- Identity signs to hang up around the room
Goals & objectives
- To allow a space for people in the participant group to discuss their different salient identities and to understand, on a more interpersonal level, the experiences of others
- To demonstrate that even people who identify in the same way can experience different levels of (self) consciousness around a particular identity
- To talk about how we experience our identities on a day to day basis
Step-by-step walk through
If possible before the workshop beings hang identity signs around the room. If not hang them before beginning the activity.
- Explain the activity. Example: “Ok, we’re going to do an activity called “Identity Signs”. As you can see there are different identity categories hung up around the room – (name each identity category). In a minute I’m going to ask you all to stand up and I’m going to read out a question that has a blank in it. You will then move under the sign that best fills in that blank. Is anyone not clear on those directions? I’ll read out the first question and if you’re not sure what to do at that point we will discuss what to do.”
- Get everyone standing up!
- Read out the first question – clarify what you would like people to do.
- Ask if anyone would like to talk about why they choose that identity or what their lived experience is like with that identity applying to that question. Allow for a few different people to share their thoughts. If everyone seems particularly eager then allow everyone to talk.
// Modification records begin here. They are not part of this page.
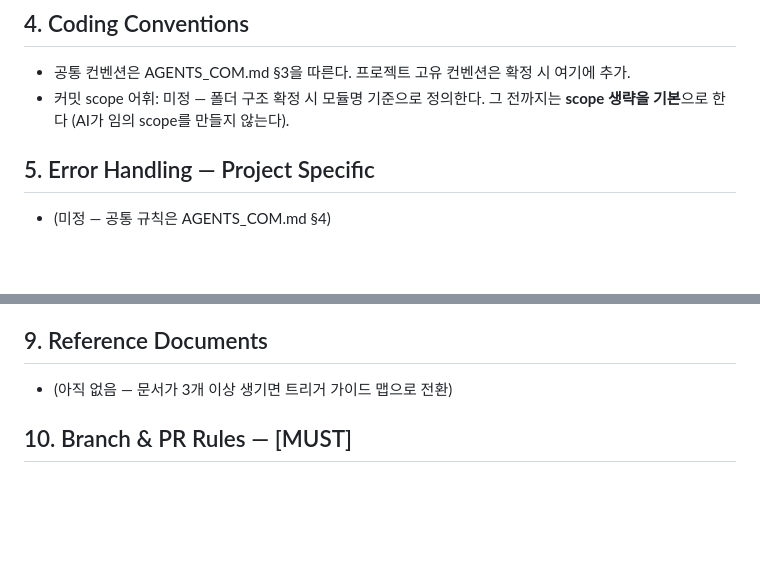
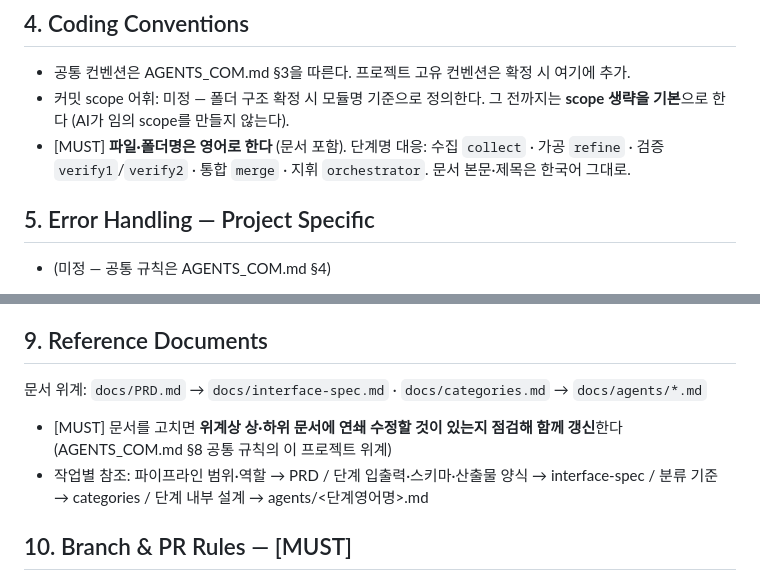
Before and after one commit to team-T6/ledger-flow, a Markdown page: AGENTS.md, 2 parts joined by grey strips. Rendered like a GitHub page; blank space fills up the shorter version.

Commit message:
docs: 프로젝트 지침 구체화 — 브랜치·PR 팀 규칙, 문서 위계
브랜치 규칙(작업자별 feature 브랜치 유지·PR 게이트·reviewer 지정),
커밋 scope 생략 정책, 파일명 영어 규칙, 문서 위계·참조 맵(§9) 반영.

```diff
--- a/AGENTS.md
+++ b/AGENTS.md
@@ -20,6 +20,7 @@
 
 - 공통 컨벤션은 AGENTS_COM.md §3을 따른다. 프로젝트 고유 컨벤션은 확정 시 여기에 추가.
 - 커밋 scope 어휘: 미정 — 폴더 구조 확정 시 모듈명 기준으로 정의한다. 그 전까지는 **scope 생략을 기본**으로 한다 (AI가 임의 scope를 만들지 않는다).
+- [MUST] **파일·폴더명은 영어로 한다** (문서 포함). 단계명 대응: 수집 `collect` · 가공 `refine` · 검증 `verify1`/`verify2` · 통합 `merge` · 지휘 `orchestrator`. 문서 본문·제목은 한국어 그대로.
 
 ## 5. Error Handling — Project Specific
 
@@ -39,7 +40,10 @@
 
 ## 9. Reference Documents
 
-- (아직 없음 — 문서가 3개 이상 생기면 트리거 가이드 맵으로 전환)
+문서 위계: `docs/PRD.md` → `docs/interface-spec.md` · `docs/categories.md` → `docs/agents/*.md`
+
+- [MUST] 문서를 고치면 **위계상 상·하위 문서에 연쇄 수정할 것이 있는지 점검해 함께 갱신**한다 (AGENTS_COM.md §8 공통 규칙의 이 프로젝트 위계)
+- 작업별 참조: 파이프라인 범위·역할 → PRD / 단계 입출력·스키마·산출물 양식 → interface-spec / 분류 기준 → categories / 단계 내부 설계 → agents/<단계영어명>.md
 
 ## 10. Branch & PR Rules — [MUST]
 
```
Before you want to move on, let people know that someone will be the last one to talk, “Billy do you want to share before I ask another question?” This allows for a smoother transition.
- Repeat with another question.
- After you finish with the questions or the activity seems to be losing steam, close up with one last question and then do a wrap up of the activity.
- The part of my identity that I am most aware of on a daily basis is_________.
- The part of my identity that I am the least aware of on a daily basis is_________.
- The part of my identity that was most emphasized or important in my family growing up was _________.
- The part of my identity that I wish I knew more about is _________.
- The part of my identity that garners me the most privilege is _________.
- The part of my identity that I believe is the most misunderstood by others is _________.
- The part of my identity that I feel is difficult to discuss with others who identify differently _________.
- The part of my identity that makes me feel discriminated against is _________.
- Debrief the activity. Ask what people found surprising about the activity, or if anyone had anything more to add.
- Discuss what the activity was like to do – people often name that they didn’t realize how much they have in common with one another or that they were surprised about how they answered the questions
- Build off of comments that may address that it was difficult, or that participants don’t often think about all the parts of their identities. Draw parallels to people and talk about how one person’s frustration with people not understanding their sexuality can be a similar experience to someone else’s frustration around their gender presentation. Do not use language that says one experience is harder than the other, the important element is that we can all have similar or shared experiences with our identities even when the identities are incredibly different. experiences but
- Discuss how thinking about these identity categories affect us in our other identities as students self and what impact our identities has on being an educator, student, leader, team player, etc…
Make it your own
Add more questions! Or change the questions up!
You could also choose to focus on different identities – particularly if you’re working with a group of individuals that all share a common experience/identity. For example: If you’re working with the football team you might want to include “Athlete” as an identity sign.
You could do this silently and reflectively – asking people to write down their thoughts/experiences/choices on a piece of paper after every question. Then you could have people reflect in a small group on the process, or switch the papers and ask people to act out and read out a different individuals sheet.
It is important that this activity focuses talking on the different identity experiences and not on comparing the experiences of the different individuals. One person’s experience is not less severe or more important than another’s, and it is important to keep the questions to be about everyone’s individual truths.